• [Assigned task]: Report the count of lines containing the word "false" in these records, with no other text.

• [Input records]:

((

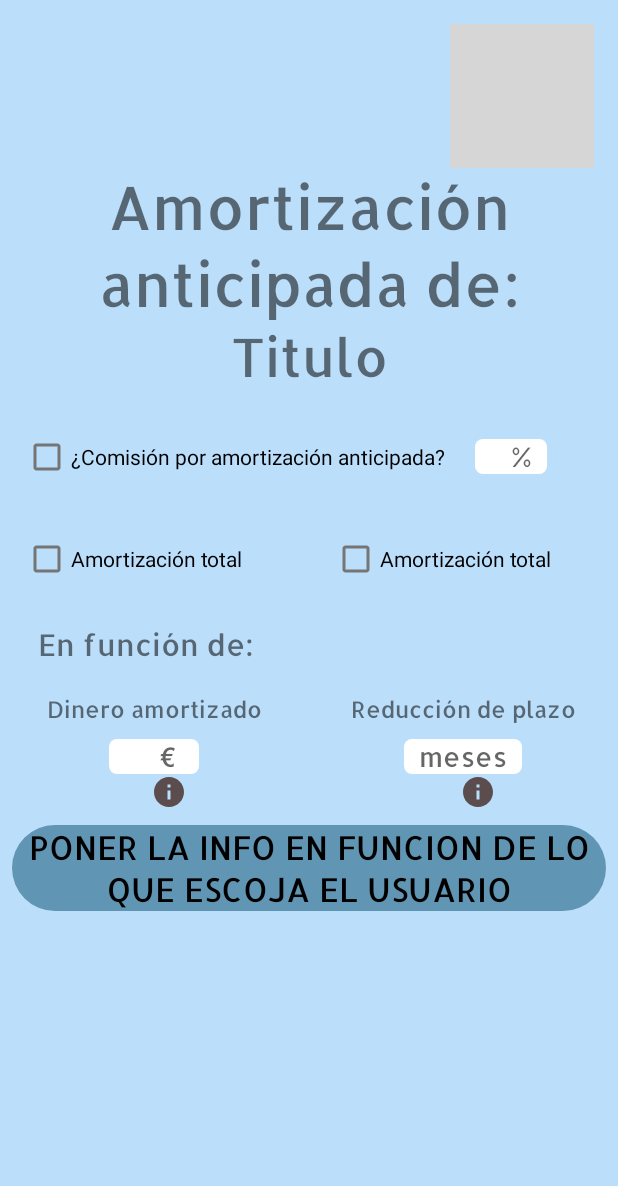
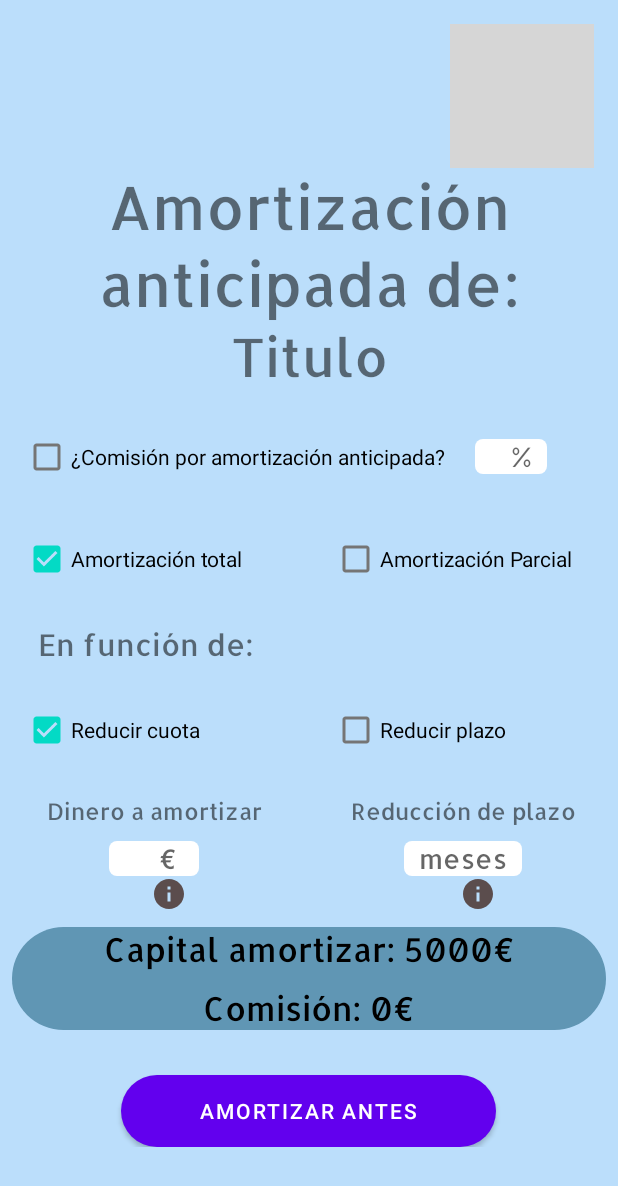
Before and after one commit to Seryiii/TFG-MiHipotecaApp, an Android app: the layout activity_amortizar_antes.xml on its own in the app's theme, with its tools: preview values and no code run, on a phone screen of 412 x 824 dp. Shown: the top 1186 px of the screen. Run offline under Robolectric (Android 15) with nearby library versions, the phone set to English and light mode, and no system bars; grey boxes are pictures that could not be loaded.

Commit message:
principio_amortizar_antes

```diff
--- a/MiHipotecaApp/app/src/main/java/es/MiHipotecaApp/TFG/UsuarioRegistrado/HipotecasSeguimiento/AmortizarAntes.java
+++ b/MiHipotecaApp/app/src/main/java/es/MiHipotecaApp/TFG/UsuarioRegistrado/HipotecasSeguimiento/AmortizarAntes.java
@@ -3,14 +3,107 @@ package es.MiHipotecaApp.TFG.UsuarioRegistrado.HipotecasSeguimiento;
 import androidx.appcompat.app.AppCompatActivity;
 
 import android.os.Bundle;
+import android.view.View;
+import android.widget.Button;
+import android.widget.CheckBox;
+import android.widget.CompoundButton;
+import android.widget.EditText;
+import android.widget.ImageButton;
+import android.widget.LinearLayout;
+import android.widget.TextView;
 
 import es.MiHipotecaApp.TFG.R;
 
 public class AmortizarAntes extends AppCompatActivity {
 
+    private TextView titulo_hipoteca;
+    private CheckBox check_comision;
+    private EditText edit_comision;
+    private CheckBox check_amort_total;
+    private CheckBox check_amort_parcial;
+    private CheckBox check_reducir_cuota;
+    private CheckBox check_reducir_plazo;
+    private EditText edit_dinero_a_amortizar;
+    private EditText edit_reduccion_plazo_meses;
+    private ImageButton btn_info_dinero_amort;
+    private ImageButton btn_info_reduccion_plazo;
+
+    private Button amortizar_antes;
+
+
+    private TextView capital_amortizado;
+    private TextView total_comision;
+    //Utilizar este layout tambien para num cuotas anterior vs num_cuotas
+    private LinearLayout layout_cuotaplazo_antigua_vs_nueva;
+    private LinearLayout layout_amort_parcial;
+
+
+
     @Override
     protected void onCreate(Bundle savedInstanceState) {
         super.onCreate(savedInstanceState);
         setContentView(R.layout.activity_amortizar_antes);
+        initUI();
+        eventos();
+    }
+
+    private void initUI(){
+        titulo_hipoteca = findViewById(R.id.nombre_amort_anticipada_hip);
+        check_comision  = findViewById(R.id.checkBox_comision_amrotizacion_anticipada);
+        edit_comision = findViewById(R.id.edit_porcentaje_comision_ant);
+        check_amort_total = findViewById(R.id.checkBox_amort_total);
+        check_amort_parcial = findViewById(R.id.checkBox_amort_parcial);
+        check_reducir_cuota = findViewById(R.id.check_reducir_cuota);
+        check_reducir_plazo = findViewById(R.id.check_reducir_plazo);
+        edit_dinero_a_amortizar = findViewById(R.id.edit_dinero_amort);
+        edit_reduccion_plazo_meses = findViewById(R.id.edit_reduccion_plazo);
+        //todo Faltan los botones de informacion
+        btn_info_dinero_amort = findViewById(R.id.btn_info_dinero_amort);
+        btn_info_reduccion_plazo = findViewById(R.id.btn_info_reduccion_plazo);
+        layout_cuotaplazo_antigua_vs_nueva = findViewById(R.id.layout_cuotavsnueva);
+        layout_amort_parcial = findViewById(R.id.layout_amort_parcial);
+        amortizar_antes = findViewById(R.id.btn_realizar_amortizacion_anticipada);
+    }
+
+    private void eventos(){
+        check_comision.setOnCheckedChangeListener(new CompoundButton.OnCheckedChangeListener() {
+            @Override
+            public void onCheckedChanged(CompoundButton buttonView, boolean isChecked) {
+                if (isChecked) {
+                    edit_comision.setEnabled(true);
+                } else{
+                    edit_comision.setEnabled(false);
+                    edit_comision.setText("");
+                }
+            }
+        });
+
+        check_amort_total.setOnCheckedChangeListener(new CompoundButton.OnCheckedChangeListener() {
+            @Override
+            public void onCheckedChanged(CompoundButton buttonView, boolean isChecked) {
+                if (isChecked) {
+                    check_amort_parcial.setChecked(false);
+                    layout_cuotaplazo_antigua_vs_nueva.setVisibility(View.GONE);
+                    layout_amort_parcial.setVisibility(View.GONE);
+                    edit_dinero_a_amortizar.setText("PONER AQUI EL CAPITAL PENDIENTE");
+                    //SI LA COMISION ESTA MARCADA PONER LA CANTIDAD EN EL EDIT
+                } else{
+
+                }
+            }
+        });
+
+        check_amort_parcial.setOnCheckedChangeListener(new CompoundButton.OnCheckedChangeListener() {
+            @Override
+            public void onCheckedChanged(CompoundButton buttonView, boolean isChecked) {
+                if (isChecked) {
+                    check_amort_total.setChecked(false);
+                    layout_cuotaplazo_antigua_vs_nueva.setVisibility(View.VISIBLE);
+                } else{
+
+                }
+            }
+        });
+
     }
 }
--- a/MiHipotecaApp/app/src/main/res/layout/activity_amortizar_antes.xml
+++ b/MiHipotecaApp/app/src/main/res/layout/activity_amortizar_antes.xml
@@ -1,5 +1,6 @@
 <?xml version="1.0" encoding="utf-8"?>
-<androidx.constraintlayout.widget.ConstraintLayout xmlns:android="http://schemas.android.com/apk/res/android"
+<ScrollView
+    xmlns:android="http://schemas.android.com/apk/res/android"
     xmlns:app="http://schemas.android.com/apk/res-auto"
     xmlns:tools="http://schemas.android.com/tools"
     android:layout_width="match_parent"
@@ -56,18 +57,18 @@
                 android:text="¿Comisión por amortización anticipada?" />
 
             <EditText
-                android:id="@+id/edit_precio_vivienda"
+                android:id="@+id/edit_porcentaje_comision_ant"
                 android:layout_width="wrap_content"
                 android:layout_height="wrap_content"
-                android:paddingLeft="10dp"
-                android:paddingRight="10dp"
+                android:layout_gravity="center"
+                android:layout_marginStart="20dp"
                 android:background="@drawable/rounded_edit_text2"
                 android:fontFamily="@font/allerta"
-                android:layout_marginStart="20dp"
                 android:hint="   %"
+                android:enabled="false"
                 android:inputType="number|numberDecimal"
-                android:layout_gravity="center"/>
-
+                android:paddingLeft="10dp"
+                android:paddingRight="10dp" />
 
 
         </LinearLayout>
@@ -75,27 +76,27 @@
         <LinearLayout
             android:layout_width="match_parent"
             android:layout_height="wrap_content"
+            android:layout_gravity="center"
             android:layout_marginTop="20dp"
-            android:orientation="horizontal"
-            android:layout_gravity="center">
+            android:orientation="horizontal">
 
             <CheckBox
                 android:id="@+id/checkBox_amort_total"
                 android:layout_width="0dp"
                 android:layout_height="wrap_content"
+                android:layout_marginStart="15dp"
                 android:layout_weight="1"
-                android:layout_marginStart="15dp"
-                android:checked="false"
+                android:checked="true"
                 android:text="Amortización total" />
 
             <CheckBox
                 android:id="@+id/checkBox_amort_parcial"
                 android:layout_width="0dp"
                 android:layout_height="wrap_content"
+                android:layout_marginStart="15dp"
                 android:layout_weight="1"
-                android:layout_marginStart="15dp"
                 android:checked="false"
-                android:text="Amortización total" />
+                android:text="Amortización Parcial" />
 
 
         </LinearLayout>
@@ -103,90 +104,92 @@
         <TextView
             android:layout_width="wrap_content"
             android:layout_height="wrap_content"
-            android:fontFamily="@font/allerta"
             android:layout_marginStart="25dp"
             android:layout_marginTop="20dp"
+            android:fontFamily="@font/allerta"
             android:text="En función de:"
             android:textSize="20sp" />
 
-        <!-- <LinearLayout
+        <LinearLayout
+            android:id="@+id/layout_amort_parcial"
             android:layout_width="match_parent"
             android:layout_height="wrap_content"
+            android:layout_gravity="center"
             android:layout_marginTop="20dp"
-            android:orientation="horizontal"
-            android:layout_gravity="center">
+            android:orientation="horizontal">
 
-            <TextView
+            <CheckBox
+                android:id="@+id/check_reducir_cuota"
                 android:layout_width="0dp"
                 android:layout_height="wrap_content"
+                android:layout_marginStart="15dp"
                 android:layout_weight="1"
-                android:gravity="center"
-                android:fontFamily="@font/allerta"
-                android:text="Dinero amortizado"
-                android:textSize="15sp" />
+                android:checked="true"
+                android:text="Reducir cuota" />
 
-            <TextView
+            <CheckBox
+                android:id="@+id/check_reducir_plazo"
                 android:layout_width="0dp"
                 android:layout_height="wrap_content"
+                android:layout_marginStart="15dp"
                 android:layout_weight="1"
-                android:fontFamily="@font/allerta"
-                android:gravity="center"
-                android:text="Reducción de plazo"
-                android:textSize="15sp" />
+                android:checked="false"
+                android:text="Reducir plazo" />
 
-        </LinearLayout> -->
+
+        </LinearLayout>
 
         <LinearLayout
             android:layout_width="match_parent"
             android:layout_height="wrap_content"
-        android:orientation="horizontal"
-        android:layout_gravity="center">
+            android:layout_gravity="center"
+            android:orientation="horizontal">
 
             <LinearLayout
                 android:layout_width="0dp"
                 android:layout_height="wrap_content"
+                android:layout_marginTop="20dp"
                 android:layout_weight="1"
-                android:layout_marginTop="20dp"
-                android:orientation="vertical"
-                android:gravity="center">
+                android:gravity="center"
+                android:orientation="vertical">
 
                 <TextView
                     android:layout_width="wrap_content"
                     android:layout_height="wrap_content"
+                    android:fontFamily="@font/allerta"
                     android:gravity="center"
-                        android:fontFamily="@font/allerta"
-                        android:text="Dinero amortizado"
+                    android:text="Dinero a amortizar"
                     android:textSize="15sp" />
 
                 <EditText
                     android:id="@+id/edit_dinero_amort"
                     android:layout_width="wrap_content"
                     android:layout_height="wrap_content"
-                        android:paddingLeft="10dp"
-                        android:paddingRight="10dp"
                     android:layout_marginTop="10dp"
                     android:background="@drawable/rounded_edit_text2"
                     android:fontFamily="@font/allerta"
                     android:hint="     € "
-                        android:inputType="number|numberDecimal"/>
+                    android:inputType="number|numberDecimal"
+                    android:paddingLeft="10dp"
+                    android:paddingRight="10dp" />
 
                 <ImageButton
                     android:id="@+id/btn_info_dinero_amort"
                     android:layout_width="wrap_content"
                     android:layout_height="wrap_content"
-                        android:src="@drawable/info"
                     android:layout_marginLeft="10dp"
-                        android:background="@null"/>
+                    android:background="@null"
+                    android:src="@drawable/info" />
 
             </LinearLayout>
 
             <LinearLayout
                 android:layout_width="0dp"
                 android:layout_height="wrap_content"
+                android:layout_marginTop="20dp"
                 android:layout_weight="1"
-                android:layout_marginTop="20dp"
-                android:orientation="vertical"
-                android:gravity="center">
+                android:gravity="center"
+                android:orientation="vertical">
 
                 <TextView
                     android:layout_width="wrap_content"
@@ -200,21 +203,21 @@
                     android:id="@+id/edit_reduccion_plazo"
                     android:layout_width="wrap_content"
                     android:layout_height="wrap_content"
-                    android:paddingLeft="10dp"
-                    android:paddingRight="10dp"
                     android:layout_marginTop="10dp"
                     android:background="@drawable/rounded_edit_text2"
                     android:fontFamily="@font/allerta"
                     android:hint="meses"
-                    android:inputType="number"/>
+                    android:inputType="number"
+                    android:paddingLeft="10dp"
+                    android:paddingRight="10dp" />
 
                 <ImageButton
                     android:id="@+id/btn_info_reduccion_plazo"
                     android:layout_width="wrap_content"
                     android:layout_height="wrap_content"
-                    android:src="@drawable/info"
                     android:layout_marginLeft="10dp"
-                    android:background="@null"/>
+                    android:background="@null"
+                    android:src="@drawable/info" />
 
             </LinearLayout>
 
@@ -223,23 +226,111 @@
         <LinearLayout
             android:layout_width="match_parent"
             android:layout_height="wrap_content"
+            android:layout_marginStart="8dp"
             android:layout_marginTop="10dp"
-        android:layout_marginStart="8dp"
             android:layout_marginEnd="8dp"
-        android:orientation="vertical"
-        android:background="@drawable/btn_bordes_redondos">
+            android:background="@drawable/btn_bordes_redondos"
+            android:orientation="vertical">
 
             <TextView
-            android:id="@+id/cuota_mensual_seguimiento_hip"
+                android:id="@+id/edit_capital_amortizado"
+                android:layout_width="match_parent"
+                android:layout_height="wrap_content"
+                android:fontFamily="@font/allerta"
+                android:gravity="center"
+                android:text="Capital amortizar: 5000€"
+                android:textColor="@color/black"
+                android:textSize="22sp" />
+
+            <LinearLayout
+                android:id="@+id/layout_cuotavsnueva"
+                android:layout_width="match_parent"
+                android:layout_height="wrap_content"
+                android:orientation="vertical"
+                android:visibility="gone">
+
+                <LinearLayout
+
+                    android:layout_width="match_parent"
+                    android:layout_height="wrap_content"
+                    android:layout_marginTop="10dp"
+                    android:orientation="horizontal">
+
+                    <TextView
                         android:layout_width="wrap_content"
                         android:layout_height="wrap_content"
                         android:fontFamily="@font/allerta"
+                        android:gravity="center"
+                        android:text="Cuota antigua"
+                        android:layout_weight="1"
                         android:textColor="@color/black"
+                        android:textSize="22sp" />
+
+                    <TextView
+                        android:layout_width="wrap_content"
+                        android:layout_height="wrap_content"
+                        android:fontFamily="@font/allerta"
+                        android:layout_weight="1"
                         android:gravity="center"
-            android:text="PONER LA INFO EN FUNCION DE LO QUE ESCOJA EL USUARIO"
+                        android:text="Cuota nueva"
+                        android:textColor="@color/black"
                         android:textSize="22sp" />
-    </LinearLayout>
 
                 </LinearLayout>
 
-</androidx.constraintlayout.widget.ConstraintLayout>
+                <LinearLayout
+                    android:layout_width="match_parent"
+                    android:layout_height="wrap_content"
+                    android:layout_marginTop="10dp"
+                    android:orientation="horizontal">
+
+                    <TextView
+                        android:id="@+id/edit_cuota_antigua"
+                        android:layout_width="wrap_content"
+                        android:layout_height="wrap_content"
+                        android:fontFamily="@font/allerta"
+                        android:gravity="center"
+                        android:text="500€"
+                        android:layout_weight="1"
+                        android:textColor="@color/black"
+                        android:textSize="22sp" />
+
+                    <TextView
+                        android:id="@+id/edit_cuota_nueva"
+                        android:layout_width="wrap_content"
+                        android:layout_height="wrap_content"
+                        android:fontFamily="@font/allerta"
+                        android:layout_weight="1"
+                        android:gravity="center"
+                        android:text="300€"
+                        android:textColor="@color/black"
+                        android:textSize="22sp" />
+
+                </LinearLayout>
+            </LinearLayout>
+
+            <TextView
+                android:id="@+id/edit_comision"
+                android:layout_width="match_parent"
+                android:layout_height="wrap_content"
+                android:fontFamily="@font/allerta"
+                android:layout_marginTop="10dp"
+                android:gravity="center"
+                android:text="Comisión: 0€"
+                android:textColor="@color/black"
+                android:textSize="22sp" />
+
+        </LinearLayout>
+
+        <Button
+            android:layout_marginTop="30dp"
+            android:id="@+id/btn_realizar_amortizacion_anticipada"
+            android:layout_width="250dp"
+            android:layout_gravity="center"
+            android:layout_height="wrap_content"
+            android:background="@drawable/btn_bordes_redondos"
+            android:text="@string/txt_btn_amortizar_antes"/>
+
+    </LinearLayout>
+
+</ScrollView>
--- a/MiHipotecaApp/app/src/main/res/values/strings.xml
+++ b/MiHipotecaApp/app/src/main/res/values/strings.xml
@@ -161,6 +161,8 @@
     <string name="sesion_cerrada">Sesión cerrada</string>
     <string name="mensaje_enviado_recuperar_contra">Se ha enviado un correo electrónico para restablecer su contraseña</string>
     <string name="hipoteca_seguimiento_exito">Hipoteca creada con éxito!</string>
+    <string name="hipoteca_seguimiento_borrada_exito">Hipoteca borrada con éxito!</string>
+    <string name="vinculaciones_actualizdas">Vinculaciones anuales añadidas con éxito!</string>
     <string name="hipoteca_seguimiento_editada_exito">Hipoteca editada con éxito!</string>
 
     <!-- PRIMER EJEMPLO MORALES -->
```
Lines whose indentation alone changed are shown as unchanged.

))

• [Written answer]: 7